Children can sing “Hip Hip Hooray” because a special treat is in store for the under 16 year-olds with the reopening of the Zoological Garden. It has opened on time this June 1 with a special free-day for them.
Absence makes the heart grow fonder and it has been 10 months of heart-ache for zoo lovers while they awaited their chance to revisit their favourite spot in Monaco. The wait will have been worth it because they will also get to see new species. The Zoo-keepers have been busy and found 8 new bats from Vietnam and three new types of duck. And who doesn’t love peacocks, those gorgeous colourful, regal birds, whose males compete to astound the females in an explosion of ornamental feathery displays.
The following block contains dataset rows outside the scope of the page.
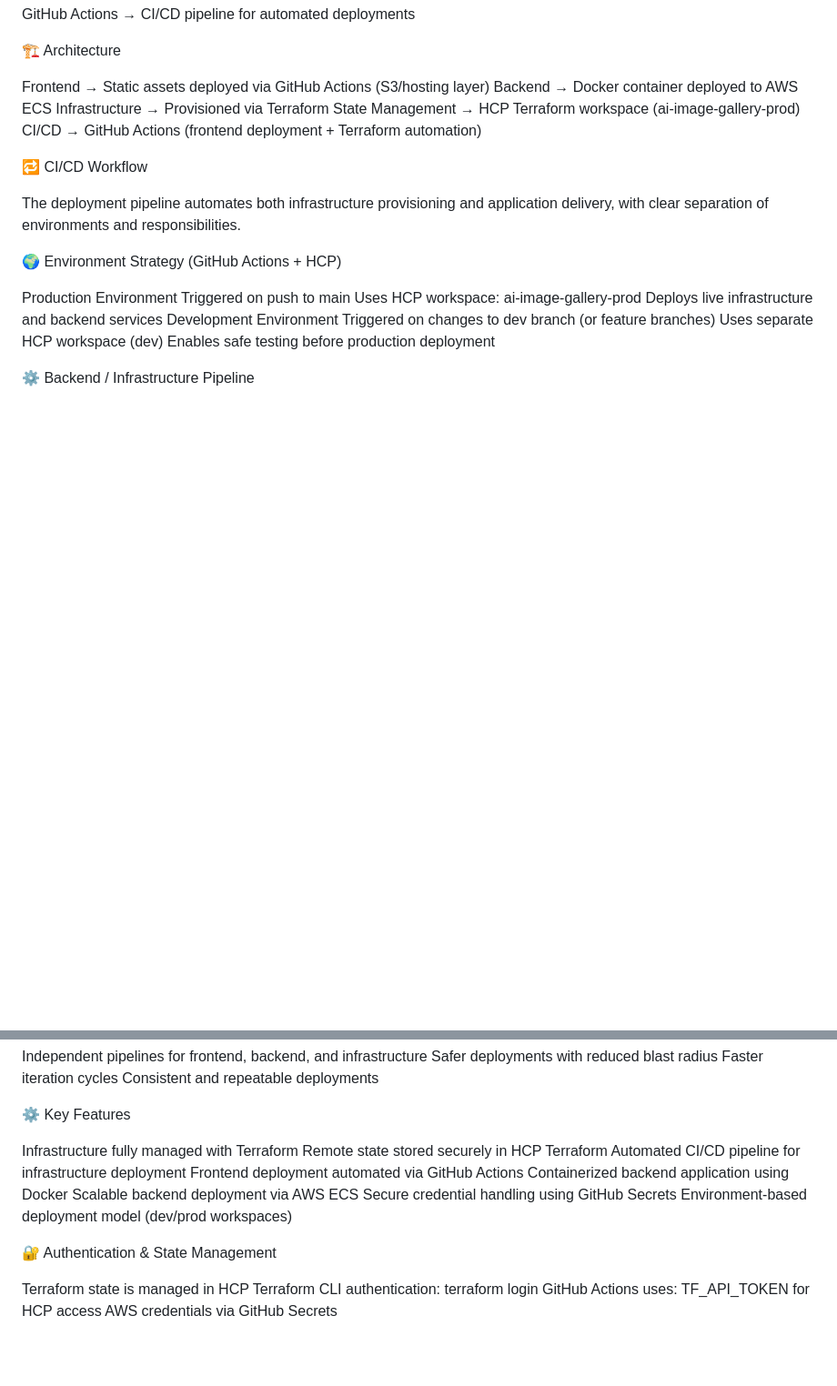
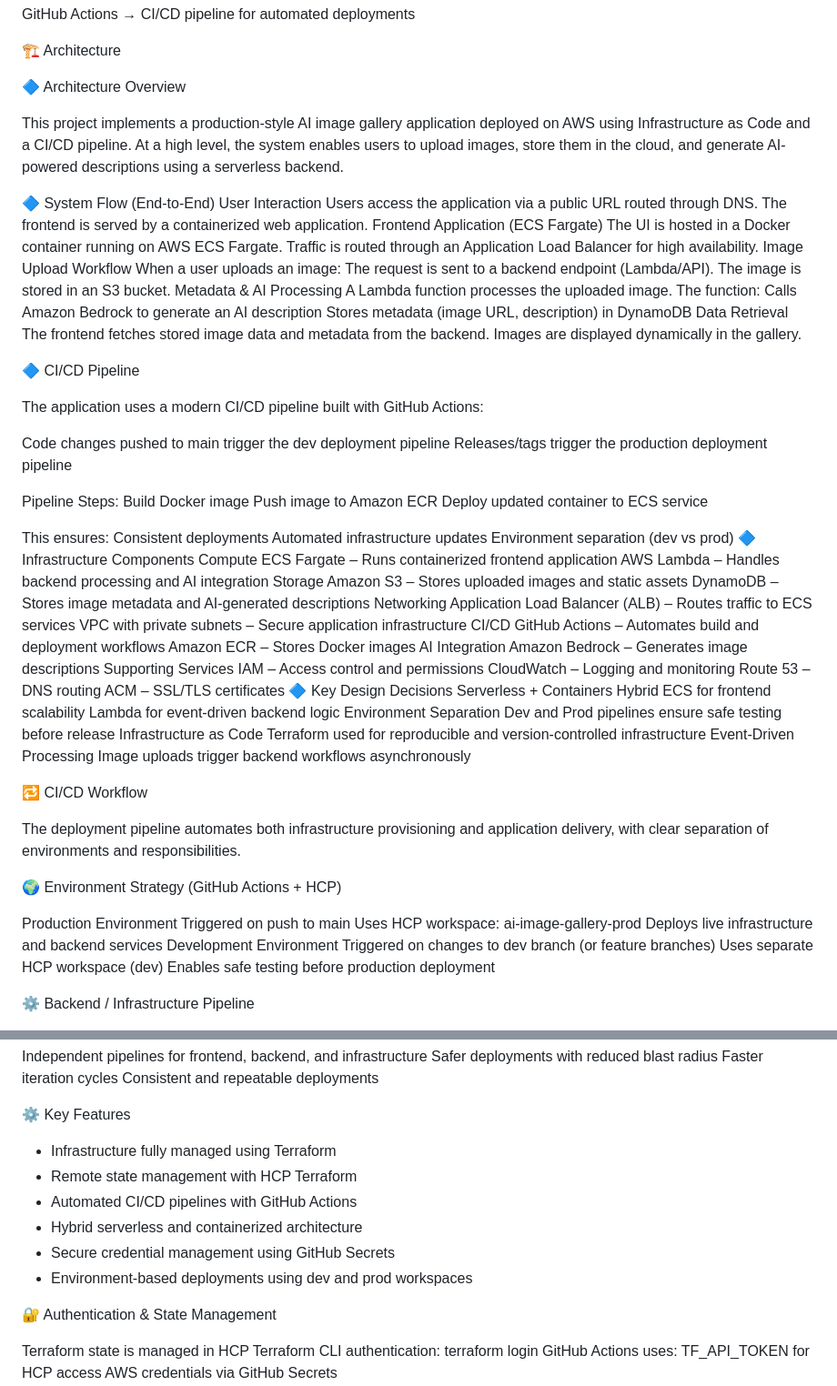
Before and after one commit to firefight776/ai-image-gallery-terraform, a Markdown page: README.md, 2 parts joined by grey strips. Shown at 91% size. Rendered like a GitHub page; blank space fills up the shorter version.

```diff
--- a/README.md
+++ b/README.md
@@ -39,11 +39,77 @@ GitHub Actions → CI/CD pipeline for automated deployments
 
 🏗️ Architecture
 
-Frontend → Static assets deployed via GitHub Actions (S3/hosting layer)
-Backend → Docker container deployed to AWS ECS
-Infrastructure → Provisioned via Terraform
-State Management → HCP Terraform workspace (ai-image-gallery-prod)
-CI/CD → GitHub Actions (frontend deployment + Terraform automation)
+🔷 Architecture Overview
+
+This project implements a production-style AI image gallery application deployed on AWS using Infrastructure as Code and a CI/CD pipeline.
+At a high level, the system enables users to upload images, store them in the cloud, and generate AI-powered descriptions using a serverless backend.
+
+🔷 System Flow (End-to-End)
+User Interaction
+Users access the application via a public URL routed through DNS.
+The frontend is served by a containerized web application.
+Frontend Application (ECS Fargate)
+The UI is hosted in a Docker container running on AWS ECS Fargate.
+Traffic is routed through an Application Load Balancer for high availability.
+Image Upload Workflow
+When a user uploads an image:
+The request is sent to a backend endpoint (Lambda/API).
+The image is stored in an S3 bucket.
+Metadata & AI Processing
+A Lambda function processes the uploaded image.
+The function:
+Calls Amazon Bedrock to generate an AI description
+Stores metadata (image URL, description) in DynamoDB
+Data Retrieval
+The frontend fetches stored image data and metadata from the backend.
+Images are displayed dynamically in the gallery.
+
+🔷 CI/CD Pipeline
+
+The application uses a modern CI/CD pipeline built with GitHub Actions:
+
+Code changes pushed to main trigger the dev deployment pipeline
+Releases/tags trigger the production deployment pipeline
+
+Pipeline Steps:
+Build Docker image
+Push image to Amazon ECR
+Deploy updated container to ECS service
+
+This ensures:
+Consistent deployments
+Automated infrastructure updates
+Environment separation (dev vs prod)
+🔷 Infrastructure Components
+Compute
+ECS Fargate – Runs containerized frontend application
+AWS Lambda – Handles backend processing and AI integration
+Storage
+Amazon S3 – Stores uploaded images and static assets
+DynamoDB – Stores image metadata and AI-generated descriptions
+Networking
+Application Load Balancer (ALB) – Routes traffic to ECS services
+VPC with private subnets – Secure application infrastructure
+CI/CD
+GitHub Actions – Automates build and deployment workflows
+Amazon ECR – Stores Docker images
+AI Integration
+Amazon Bedrock – Generates image descriptions
+Supporting Services
+IAM – Access control and permissions
+CloudWatch – Logging and monitoring
+Route 53 – DNS routing
+ACM – SSL/TLS certificates
+🔷 Key Design Decisions
+Serverless + Containers Hybrid
+ECS for frontend scalability
+Lambda for event-driven backend logic
+Environment Separation
+Dev and Prod pipelines ensure safe testing before release
+Infrastructure as Code
+Terraform used for reproducible and version-controlled infrastructure
+Event-Driven Processing
+Image uploads trigger backend workflows asynchronously
 
 🔁 CI/CD Workflow
 
@@ -85,14 +151,12 @@ Consistent and repeatable deployments
 
 ⚙️ Key Features
 
-Infrastructure fully managed with Terraform
-Remote state stored securely in HCP Terraform
-Automated CI/CD pipeline for infrastructure deployment
-Frontend deployment automated via GitHub Actions
-Containerized backend application using Docker
-Scalable backend deployment via AWS ECS
-Secure credential handling using GitHub Secrets
-Environment-based deployment model (dev/prod workspaces)
+- Infrastructure fully managed using Terraform
+- Remote state management with HCP Terraform
+- Automated CI/CD pipelines with GitHub Actions
+- Hybrid serverless and containerized architecture
+- Secure credential management using GitHub Secrets
+- Environment-based deployments using dev and prod workspaces
 
 🔐 Authentication & State Management
 
```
Twenty new peacocks in a new enclosure await to astound you too.
And not to be outdone the squirrel monkeys have their own new “pad” too to show off. Closed to the public on August 7 last because of the heat wave, and with the need to protect the animals from the heat, the zoo had suffered an attack of agave weevils at the same time.
The pests are not dangerous to humans, or to the animals either, but they can devastate the plants at a voracious pace right down to the roots – and wipe out years and years of planting and beautiful specimens.
So it has had to be treated like an emergency epidemic. Identify the infected plants, remove them and burn them together with their infestation of weevils.
You would have difficulty guessing the extent of the work involved – over 5 tons of plants to incinerate.
When you tamper with nature there are inevitable hidden consequences. Removing the sick plants from the rocky terrain destabilizes the rock surface and there is a danger of rock-falls. Even smaller loose stones can be dangerous.
The rock walls having been “sanitized”, topographical studies have then had to be carried out before being able to reopen the site to the public in complete safety. And guarantee a good environment for animals too.
It was necessary to revegetate the cliff overlooking the Animal Garden of Monaco, and secure it aesthetically with special metal netting – and in an environmentally friendly way.
The Chief of the Palace Gardeners Denis Gerenton and the Director of the Zoological Garden, Laurent Peyronel knew it was necessary to call in the experts. And all that was entrusted to the company Geolithe – NGE Fondations, which specializes in this kind of work. That is what has taken several months and an engineering encyclopedia to understand the intricacies of the two major different types of active and passive securing systems involving anchors and metal netting that they use. Easier to learn the name of the beastly weevil: Scyphophorus Acupunctatus.
The second part of its name gives you a clue to how it kills its victims. Ironic that acupuncture is a healing procedure for us humans! It has been a relatively quiet winter for the animals but they probably won’t be especially surprised by the busy opening with new waves of people. They have always had their friendly zoo keepers at hand.
And animals are like actors – they love an audience, especially an audience that loves them, and especially the children.
So there is an extra reason to go now that all those months of hard work are over, making the environment safe and restocking with plants.
Show the little critters how much we and all our kids love them. Celebrate the reopening of the Zoological Garden. It’s open now.